Collected data entries

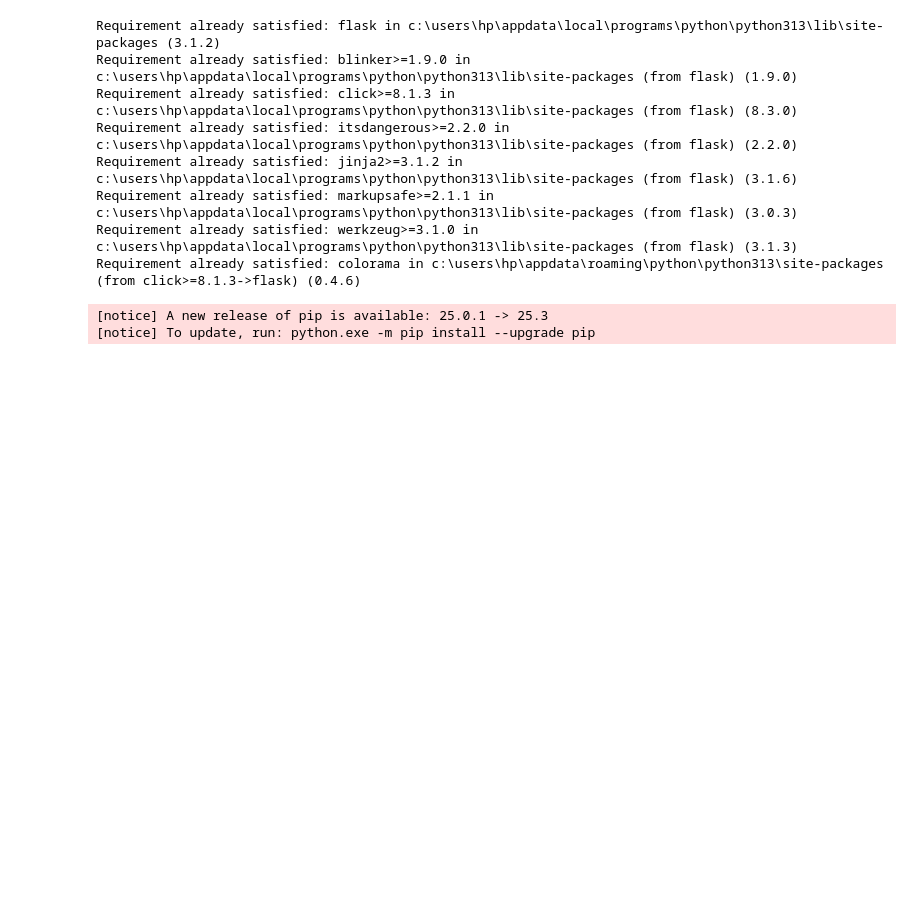
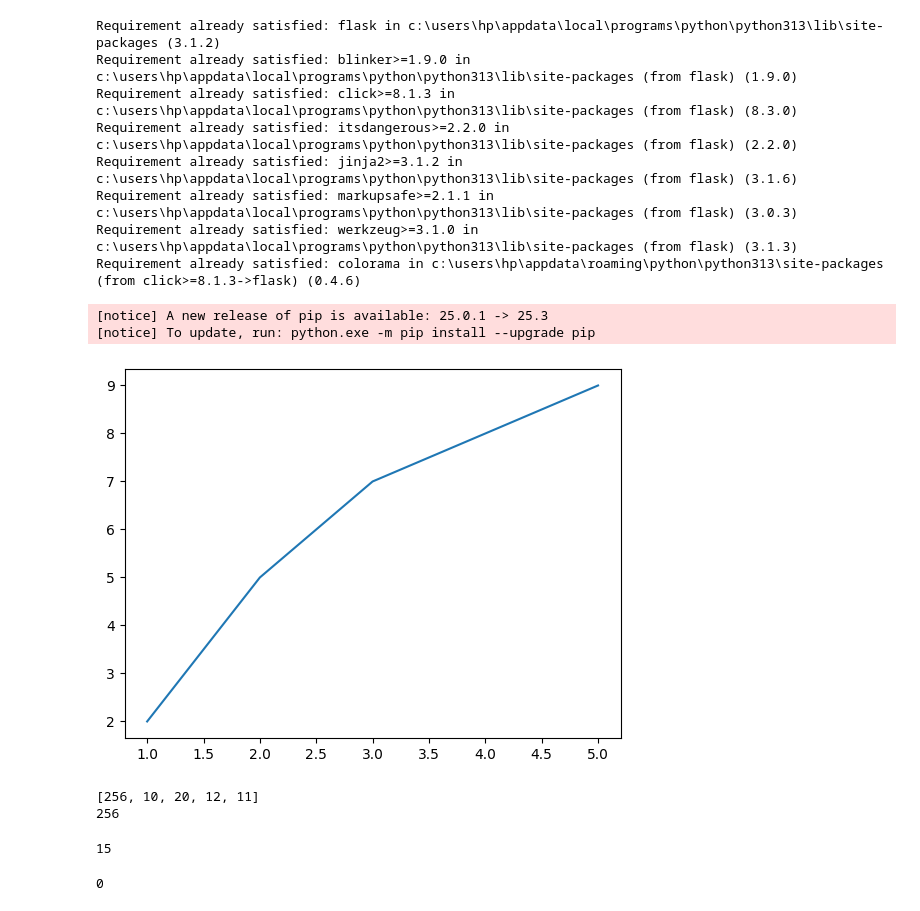
Before and after one commit to Roopdinesh/MCA-PYTHON, a Jupyter notebook: visualization.ipynb, the cells around one changed output. Cells and saved outputs as stored; diff of their text form; code cells hidden in the pictures; blank space fills up the shorter version.

```diff
--- a/visualization.ipynb
+++ b/visualization.ipynb
@@ -202,3 +216,31 @@ Requirement already satisfied: werkzeug>=3.1.0 in c:\users\hp\appdata\local\prog
 Requirement already satisfied: colorama in c:\users\hp\appdata\roaming\python\python313\site-packages (from click>=8.1.3->flask) (0.4.6)
 [notice] A new release of pip is available: 25.0.1 -> 25.3
 [notice] To update, run: python.exe -m pip install --upgrade pip
+# %%
+import numpy as np
+import matplotlib.pyplot as plt
+
+x=[1,2,3,4,5]
+y=[2,5,7,8,9]
+
+plt.plot(x,y)
+plt.show()
+# %% [output]
+[figure, added]
+# %%
+a=[256,10,20,12,11]
+print(a)
+print(max(a))
+# %% [output]
+[256, 10, 20, 12, 11]
+256
+# %%
+a=[10,15,11,12]
+print(max(a))
+# %% [output]
+15
+# %%
+a=[0,-1,-2,-3]
+print(max(a))
+# %% [output]
+0
```
Also changed, not shown: parts of 2 cells of this notebook, 8 other files.
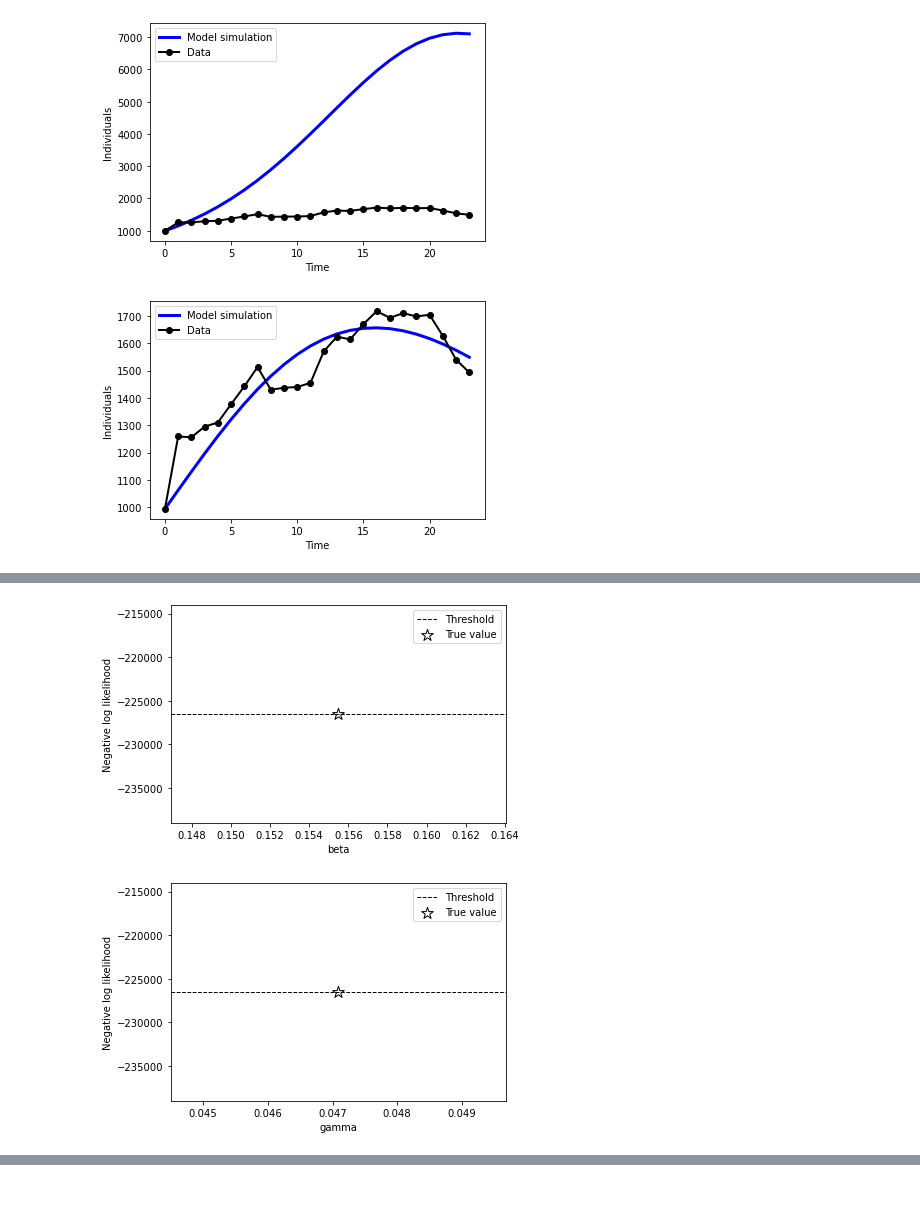
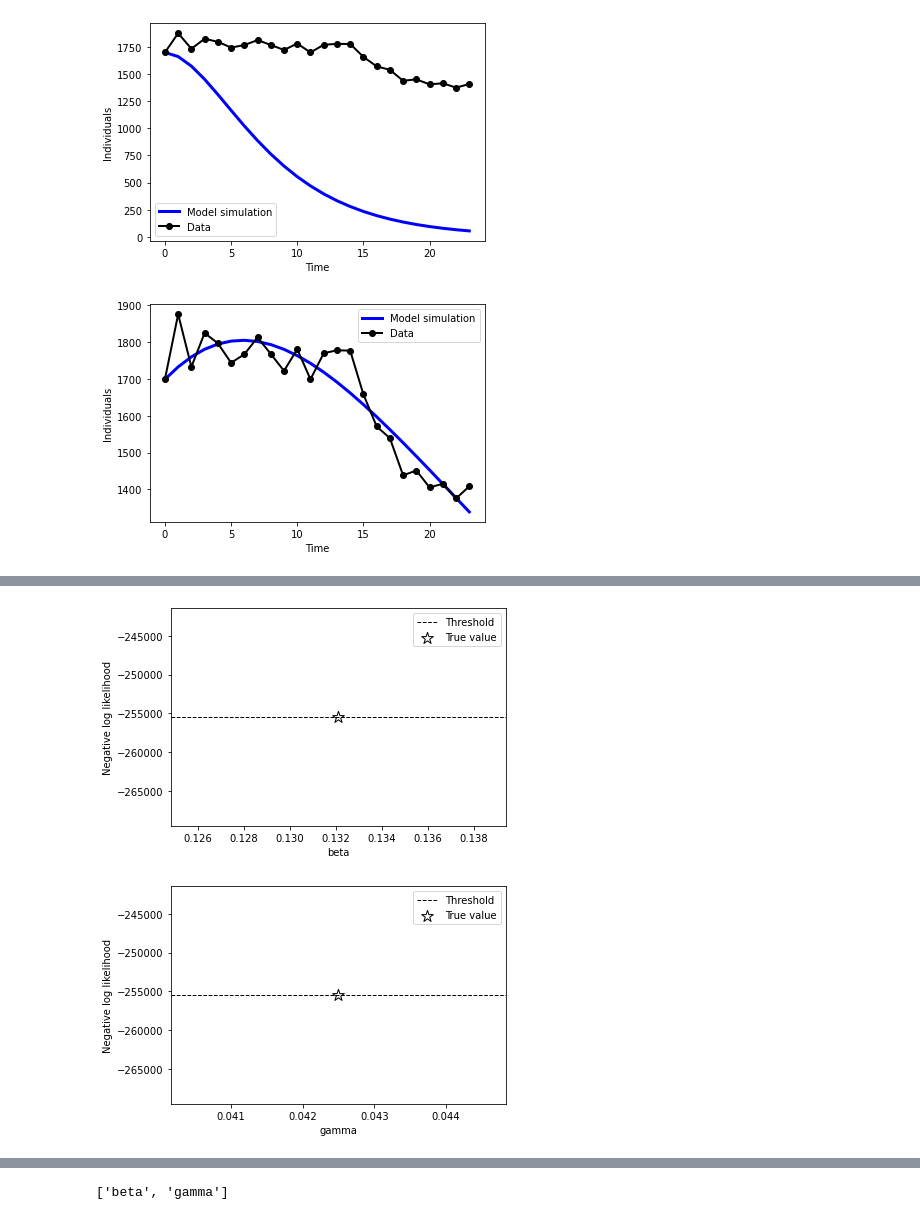
Before and after one commit to CarlQGan/param-estimation-SIR, a Jupyter notebook: Python/sir_example.ipynb, the cells around one changed output, grey strips where cells are left out. Drawn from its saved outputs; the diff is of its cells as text; code cells hidden in the pictures; blank space fills up the shorter version.

```diff
--- a/Python/sir_example.ipynb
+++ b/Python/sir_example.ipynb
@@ -144,37 +144,37 @@ def proflike(params, profindex, cost_func, times, data, perrange = 0.5, numpoint
 # times = [0, 7, 14, 21, 28, 35, 42, 49, 56, 63, 70, 77, 84, 91, 98]
 # data = [97, 271, 860, 1995, 4419, 6549, 6321, 4763, 2571, 1385, 615, 302, 159, 72, 34]
 times = np.linspace(0, 23, 24)
-data = [994,
- 1259,
- 1256,
- 1295,
- 1310,
- 1377,
- 1442,
- 1513,
- 1430,
- 1437,
- 1440,
- 1455,
- 1570,
- 1624,
- 1614,
- 1670,
- 1717,
- 1693,
- 1710,
- 1698,
- 1704,
- 1627,
- 1540,
- 1493]
+data = [1699,
+ 1876,
+ 1733,
+ 1825,
+ 1797,
+ 1744,
+ 1767,
+ 1813,
+ 1768,
+ 1722,
+ 1781,
+ 1699,
+ 1770,
+ 1778,
+ 1777,
+ 1658,
+ 1571,
+ 1539,
+ 1438,
+ 1451,
+ 1405,
+ 1415,
+ 1375,
+ 1408]
 
 #shortened version for seeing how truncated data affects the estimation
 #times = times[0:7]
 #data = data[0:7]
 
 #### Set initial parameter values and initial states ####
-params = [0.4, 0.25, 80000.0]#make sure all the params and inition states are float
+params = [0.4, 0.25, 4397]#make sure all the params and inition states are float
 paramnames = ['beta', 'gamma', 'k']
 ini = x0fcn(params,data)
 print(ini)
@@ -262,2 +262,2 @@ plt.show()
-[figure, old version]
+[figure, new version]
-[figure, old version]
+[figure, new version]
@@ -281,2 +281,2 @@ Starting profile...
-[figure, old version]
+[figure, new version]
-[figure, old version]
+[figure, new version]
@@ -283,0 +284,4 @@ Starting profile...
+# %%
+paramnames_fit
+# %% [output]
+['beta', 'gamma']
```
Also changed, not shown: parts of 2 cells of this notebook, 1 other file.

• **Requirement**
Each line in which the string "Before" is found must be copied from the data.

• **Your response**
Before and after one commit to Roopdinesh/MCA-PYTHON, a Jupyter notebook: visualization.ipynb, the cells around one changed output. Cells and saved outputs as stored; diff of their text form; code cells hidden in the pictures; blank space fills up the shorter version.
Before and after one commit to CarlQGan/param-estimation-SIR, a Jupyter notebook: Python/sir_example.ipynb, the cells around one changed output, grey strips where cells are left out. Drawn from its saved outputs; the diff is of its cells as text; code cells hidden in the pictures; blank space fills up the shorter version.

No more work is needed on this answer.